◆ **Problem description**
An image-free reproduction of the data below is needed: print it exactly.

(Web page revision data)
>>>>>
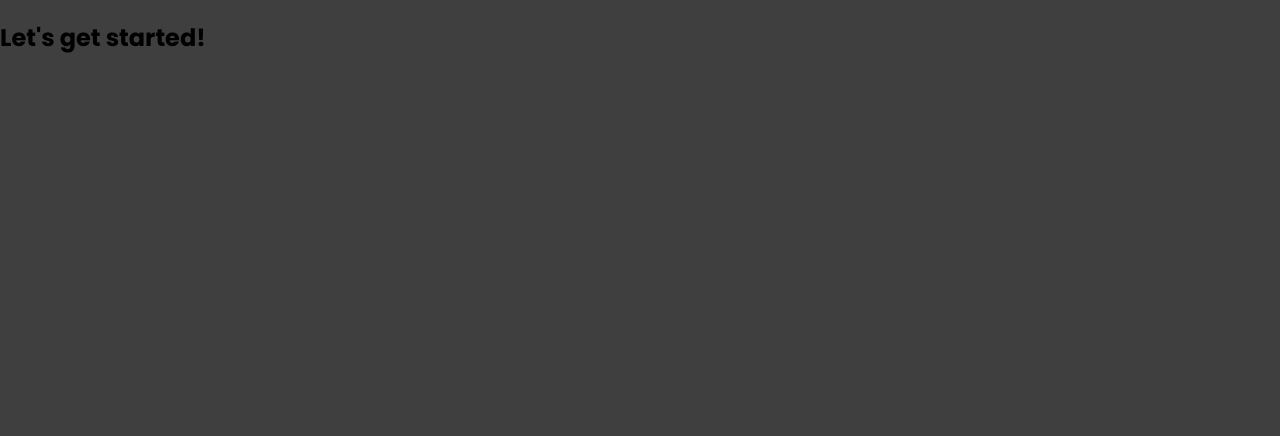
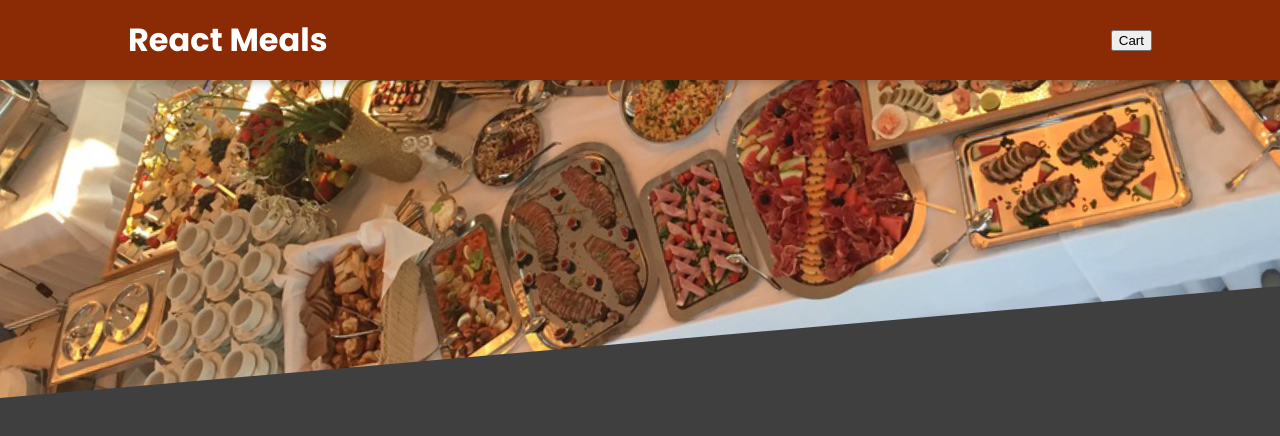
Before and after one commit to mariojuretic/react-complete-guide, a JavaScript app: page / in a window 1280 px wide. Shown: the top 436 px of the page. Built offline with nearby package versions, Linux system fonts and the light colour scheme.

Commit message:
added Header component

```diff
--- a/src/App.js
+++ b/src/App.js
@@ -1,8 +1,10 @@
+import Header from "./components/Layout/Header";
+
 const App = () => {
   return (
-    <div>
-      <h2>Let's get started!</h2>
-    </div>
+    <>
+      <Header />
+    </>
   );
 };
 
--- /dev/null
+++ b/src/components/Layout/Header.js
@@ -0,0 +1,19 @@
+import styles from "./Header.module.css";
+
+import mealsImage from "../../assets/meals.jpeg";
+
+const Header = () => {
+  return (
+    <>
+      <header className={styles.header}>
+        <h1>React Meals</h1>
+        <button>Cart</button>
+      </header>
+      <div className={styles["main-image"]}>
+        <img src={mealsImage} alt="A table full of delicious food!" />
+      </div>
+    </>
+  );
+};
+
+export default Header;
--- /dev/null
+++ b/src/components/Layout/Header.module.css
@@ -0,0 +1,29 @@
+.header {
+  position: fixed;
+  top: 0;
+  left: 0;
+  width: 100%;
+  height: 5rem;
+  background-color: #8a2b06;
+  color: white;
+  display: flex;
+  justify-content: space-between;
+  align-items: center;
+  padding: 0 10%;
+  box-shadow: 0 2px 8px rgba(0, 0, 0, 0.25);
+  z-index: 10;
+}
+
+.main-image {
+  width: 100%;
+  height: 25rem;
+  z-index: 0;
+  overflow: hidden;
+}
+
+.main-image img {
+  width: 110%;
+  height: 100%;
+  object-fit: cover;
+  transform: rotateZ(-5deg) translateY(-4rem) translateX(-1rem);
+}
```
Also changed, not shown: src/assets/meals.jpeg (added).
<<<<<
◆ **Response area**
Before and after one commit to mariojuretic/react-complete-guide, a JavaScript app: page / in a window 1280 px wide. Shown: the top 436 px of the page. Built offline with nearby package versions, Linux system fonts and the light colour scheme.

Commit message:
added Header component

```diff
--- a/src/App.js
+++ b/src/App.js
@@ -1,8 +1,10 @@
+import Header from "./components/Layout/Header";
+
 const App = () => {
   return (
-    <div>
-      <h2>Let's get started!</h2>
-    </div>
+    <>
+      <Header />
+    </>
   );
 };
 
--- /dev/null
+++ b/src/components/Layout/Header.js
@@ -0,0 +1,19 @@
+import styles from "./Header.module.css";
+
+import mealsImage from "../../assets/meals.jpeg";
+
+const Header = () => {
+  return (
+    <>
+      <header className={styles.header}>
+        <h1>React Meals</h1>
+        <button>Cart</button>
+      </header>
+      <div className={styles["main-image"]}>
+        <img src={mealsImage} alt="A table full of delicious food!" />
+      </div>
+    </>
+  );
+};
+
+export default Header;
--- /dev/null
+++ b/src/components/Layout/Header.module.css
@@ -0,0 +1,29 @@
+.header {
+  position: fixed;
+  top: 0;
+  left: 0;
+  width: 100%;
+  height: 5rem;
+  background-color: #8a2b06;
+  color: white;
+  display: flex;
+  justify-content: space-between;
+  align-items: center;
+  padding: 0 10%;
+  box-shadow: 0 2px 8px rgba(0, 0, 0, 0.25);
+  z-index: 10;
+}
+
+.main-image {
+  width: 100%;
+  height: 25rem;
+  z-index: 0;
+  overflow: hidden;
+}
+
+.main-image img {
+  width: 110%;
+  height: 100%;
+  object-fit: cover;
+  transform: rotateZ(-5deg) translateY(-4rem) translateX(-1rem);
+}
```
Also changed, not shown: src/assets/meals.jpeg (added).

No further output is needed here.